Required action: Write the listing out once more, with every line exactly as it stands.

Stored data:
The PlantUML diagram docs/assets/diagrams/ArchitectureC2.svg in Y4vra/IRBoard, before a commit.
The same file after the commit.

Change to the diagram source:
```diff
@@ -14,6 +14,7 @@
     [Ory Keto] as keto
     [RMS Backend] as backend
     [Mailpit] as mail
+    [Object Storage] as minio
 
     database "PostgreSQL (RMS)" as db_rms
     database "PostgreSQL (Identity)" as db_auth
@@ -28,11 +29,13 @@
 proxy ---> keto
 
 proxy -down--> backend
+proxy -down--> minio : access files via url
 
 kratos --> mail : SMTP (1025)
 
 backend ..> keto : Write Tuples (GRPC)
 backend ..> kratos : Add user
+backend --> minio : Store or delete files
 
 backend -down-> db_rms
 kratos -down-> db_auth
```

Answer below:
The PlantUML diagram docs/assets/diagrams/ArchitectureC2.svg in Y4vra/IRBoard, before a commit.
The same file after the commit.

Change to the diagram source:
```diff
@@ -14,6 +14,7 @@
     [Ory Keto] as keto
     [RMS Backend] as backend
     [Mailpit] as mail
+    [Object Storage] as minio
 
     database "PostgreSQL (RMS)" as db_rms
     database "PostgreSQL (Identity)" as db_auth
@@ -28,11 +29,13 @@
 proxy ---> keto
 
 proxy -down--> backend
+proxy -down--> minio : access files via url
 
 kratos --> mail : SMTP (1025)
 
 backend ..> keto : Write Tuples (GRPC)
 backend ..> kratos : Add user
+backend --> minio : Store or delete files
 
 backend -down-> db_rms
 kratos -down-> db_auth
```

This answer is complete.